*Records shown*.
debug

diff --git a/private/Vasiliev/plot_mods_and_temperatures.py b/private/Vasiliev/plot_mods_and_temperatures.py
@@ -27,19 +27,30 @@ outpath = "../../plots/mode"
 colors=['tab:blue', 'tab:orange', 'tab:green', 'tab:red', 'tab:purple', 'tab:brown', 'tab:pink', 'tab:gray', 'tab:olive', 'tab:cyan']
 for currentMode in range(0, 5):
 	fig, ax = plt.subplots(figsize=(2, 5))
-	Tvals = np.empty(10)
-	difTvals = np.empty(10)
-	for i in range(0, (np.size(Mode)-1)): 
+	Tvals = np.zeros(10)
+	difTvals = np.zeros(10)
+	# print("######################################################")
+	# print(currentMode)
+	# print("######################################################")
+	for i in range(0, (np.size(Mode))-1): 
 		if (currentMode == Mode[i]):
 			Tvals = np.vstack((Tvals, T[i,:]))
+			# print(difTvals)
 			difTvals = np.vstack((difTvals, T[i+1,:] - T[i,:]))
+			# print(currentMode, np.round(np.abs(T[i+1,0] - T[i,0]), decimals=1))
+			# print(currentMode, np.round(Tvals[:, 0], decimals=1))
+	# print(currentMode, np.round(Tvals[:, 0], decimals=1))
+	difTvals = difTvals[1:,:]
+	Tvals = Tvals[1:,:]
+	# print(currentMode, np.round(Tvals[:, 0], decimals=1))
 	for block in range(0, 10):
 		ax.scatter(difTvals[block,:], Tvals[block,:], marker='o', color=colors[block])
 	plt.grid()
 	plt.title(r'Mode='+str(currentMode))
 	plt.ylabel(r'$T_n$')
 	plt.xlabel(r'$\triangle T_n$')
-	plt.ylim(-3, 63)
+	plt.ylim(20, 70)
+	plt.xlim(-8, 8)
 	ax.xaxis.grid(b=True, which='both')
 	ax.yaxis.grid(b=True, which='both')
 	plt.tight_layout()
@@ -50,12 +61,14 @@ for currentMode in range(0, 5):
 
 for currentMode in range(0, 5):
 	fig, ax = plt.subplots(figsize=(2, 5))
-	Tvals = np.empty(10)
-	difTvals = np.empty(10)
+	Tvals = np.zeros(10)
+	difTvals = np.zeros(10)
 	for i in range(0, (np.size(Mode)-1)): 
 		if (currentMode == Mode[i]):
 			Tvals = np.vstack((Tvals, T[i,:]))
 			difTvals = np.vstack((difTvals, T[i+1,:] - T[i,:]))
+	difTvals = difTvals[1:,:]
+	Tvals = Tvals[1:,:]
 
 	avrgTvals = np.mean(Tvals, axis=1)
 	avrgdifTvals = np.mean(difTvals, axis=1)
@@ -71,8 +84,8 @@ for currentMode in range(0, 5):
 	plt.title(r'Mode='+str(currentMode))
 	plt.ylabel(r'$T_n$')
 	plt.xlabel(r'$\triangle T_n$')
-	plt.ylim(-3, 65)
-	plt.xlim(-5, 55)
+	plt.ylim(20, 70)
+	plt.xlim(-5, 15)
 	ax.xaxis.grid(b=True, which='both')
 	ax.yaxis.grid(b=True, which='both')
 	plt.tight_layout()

*Required work*. Find each line in the records above that contains "print", and copy it.

*Answer box*.
+	# print("######################################################")
+	# print(currentMode)
+	# print("######################################################")
+			# print(difTvals)
+			# print(currentMode, np.round(np.abs(T[i+1,0] - T[i,0]), decimals=1))
+			# print(currentMode, np.round(Tvals[:, 0], decimals=1))
+	# print(currentMode, np.round(Tvals[:, 0], decimals=1))
+	# print(currentMode, np.round(Tvals[:, 0], decimals=1))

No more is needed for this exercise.